Weight loss interventions with game elements, especially competition, result in significantly greater increases in physical activity among overweight and obese adults compared with those that do not have game elements, according to study results published in JAMA Internal Medicine.
“Gamification is the use of game design elements, such as points and levels in nongame contexts, and is increasingly being used to promote healthy behaviors,” Mitesh S. Patel, MD, MBA, MS, an assistant professor of medicine in the department of medicine at the Perelman School of Medicine at the University of Pennsylvania, and colleagues wrote.
They noted that gamification interventions had previously been successful at promoting workplace wellness and shorter weight loss interventions, but the long-term results had not previously been tested.
The trial consisted of a 2-week baseline period followed by a 24-week intervention and a 12-week follow-up period. Participants were asked wear devices connected to a smartphone app to track their daily steps and were monitored remotely.
Once enrolled, participants were randomly assigned the control arm or to a support, collaboration or competitive gamification arm where they were entered into a game with points and levels.
Participants in the gamification arm were given 70 points at the beginning of each week and lost 10 points each day they did not achieve their step goal. To demonstrate their progress in the game, participants had the opportunity to move up or down a level at the end of each week based on the points they earned. Participants received feedback regularly from both the wearable device and the smartphone application.
In the support arm, participants’ friends or family members were sent weekly performance reports. The collaboration arm placed participants into teams of three, and a different member was randomly selected to represent the team each day, making members accountable to each other. The competitive arm placed participants in groups of three and ranked them based on their progress at the end of each week.
The study included 602 participants with obesity and overweight from 40 states.
Researchers found that compared with those in the control arm, participants experienced greater step count increases in the competition arm (adjusted difference = 920; 95% CI, 513-1,328), support arm (adjusted difference = 689; 95% CI, 267-977), and collaboration arm (adjusted difference = 637; 95% CI, 258-1,017).
Physical activity remained significantly greater in the competition arm than the control arm during follow up (adjusted difference = 569; 95% CI, 142-996). The support and collaboration arms did not have significantly greater physical activity than the control arm during follow up.
“The results of the STEP UP trial indicate that small changes to the design of gamification can lead to important differences in effectiveness,” Patel and colleagues wrote. – by Erin Michael

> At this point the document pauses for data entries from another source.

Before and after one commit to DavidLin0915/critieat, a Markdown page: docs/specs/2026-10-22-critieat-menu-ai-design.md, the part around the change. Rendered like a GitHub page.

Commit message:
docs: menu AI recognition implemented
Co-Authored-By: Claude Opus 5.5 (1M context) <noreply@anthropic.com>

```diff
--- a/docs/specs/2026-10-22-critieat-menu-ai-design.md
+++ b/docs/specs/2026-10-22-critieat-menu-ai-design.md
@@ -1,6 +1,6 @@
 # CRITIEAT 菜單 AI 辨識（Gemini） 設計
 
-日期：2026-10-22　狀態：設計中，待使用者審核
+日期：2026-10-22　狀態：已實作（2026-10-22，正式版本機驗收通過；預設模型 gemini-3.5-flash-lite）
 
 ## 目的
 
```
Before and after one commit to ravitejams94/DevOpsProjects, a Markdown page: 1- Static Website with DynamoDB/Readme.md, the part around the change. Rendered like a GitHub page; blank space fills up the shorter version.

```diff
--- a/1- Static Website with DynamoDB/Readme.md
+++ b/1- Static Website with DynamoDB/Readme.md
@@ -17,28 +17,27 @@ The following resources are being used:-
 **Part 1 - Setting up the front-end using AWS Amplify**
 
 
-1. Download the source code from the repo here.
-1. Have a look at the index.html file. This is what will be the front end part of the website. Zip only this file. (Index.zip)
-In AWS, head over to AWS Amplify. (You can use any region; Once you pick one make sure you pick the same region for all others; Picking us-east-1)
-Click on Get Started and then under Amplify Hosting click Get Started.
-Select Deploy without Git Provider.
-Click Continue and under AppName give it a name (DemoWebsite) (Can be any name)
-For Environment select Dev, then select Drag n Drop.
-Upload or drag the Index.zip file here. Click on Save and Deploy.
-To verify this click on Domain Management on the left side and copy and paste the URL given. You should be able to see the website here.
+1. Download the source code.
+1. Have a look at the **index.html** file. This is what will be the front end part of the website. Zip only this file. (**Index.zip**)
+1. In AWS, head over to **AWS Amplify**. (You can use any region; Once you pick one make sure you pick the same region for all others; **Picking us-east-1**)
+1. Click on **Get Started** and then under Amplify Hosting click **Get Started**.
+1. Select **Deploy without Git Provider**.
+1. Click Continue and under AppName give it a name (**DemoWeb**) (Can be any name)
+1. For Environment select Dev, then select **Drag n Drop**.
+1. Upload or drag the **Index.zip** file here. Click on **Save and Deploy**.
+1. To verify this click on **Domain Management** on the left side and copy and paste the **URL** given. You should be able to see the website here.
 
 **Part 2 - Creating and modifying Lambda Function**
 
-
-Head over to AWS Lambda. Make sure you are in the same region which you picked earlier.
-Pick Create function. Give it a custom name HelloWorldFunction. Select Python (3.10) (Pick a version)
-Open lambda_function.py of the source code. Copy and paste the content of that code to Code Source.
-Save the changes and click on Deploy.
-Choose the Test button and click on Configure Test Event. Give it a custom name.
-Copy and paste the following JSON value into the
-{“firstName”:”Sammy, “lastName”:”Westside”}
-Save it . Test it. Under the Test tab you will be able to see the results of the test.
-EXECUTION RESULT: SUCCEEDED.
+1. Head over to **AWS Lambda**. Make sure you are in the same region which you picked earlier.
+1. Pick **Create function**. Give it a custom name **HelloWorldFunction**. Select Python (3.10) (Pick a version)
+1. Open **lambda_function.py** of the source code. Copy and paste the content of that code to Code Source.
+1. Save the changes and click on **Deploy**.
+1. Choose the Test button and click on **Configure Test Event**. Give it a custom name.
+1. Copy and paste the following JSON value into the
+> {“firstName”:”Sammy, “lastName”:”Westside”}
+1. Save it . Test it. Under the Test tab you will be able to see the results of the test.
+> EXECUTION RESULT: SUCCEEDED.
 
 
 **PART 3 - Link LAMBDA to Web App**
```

Disclosures: Patel reported receiving personal fees as the owner of Catalyst Health LLC, stock options from Life Vest Health, personal fees and stock options from Health Mine, Inc, and personal fees from Deloitte Consulting LLP and Holistic Industries outside the submitted work. Please see study for all other authors’ relevant financial disclosures.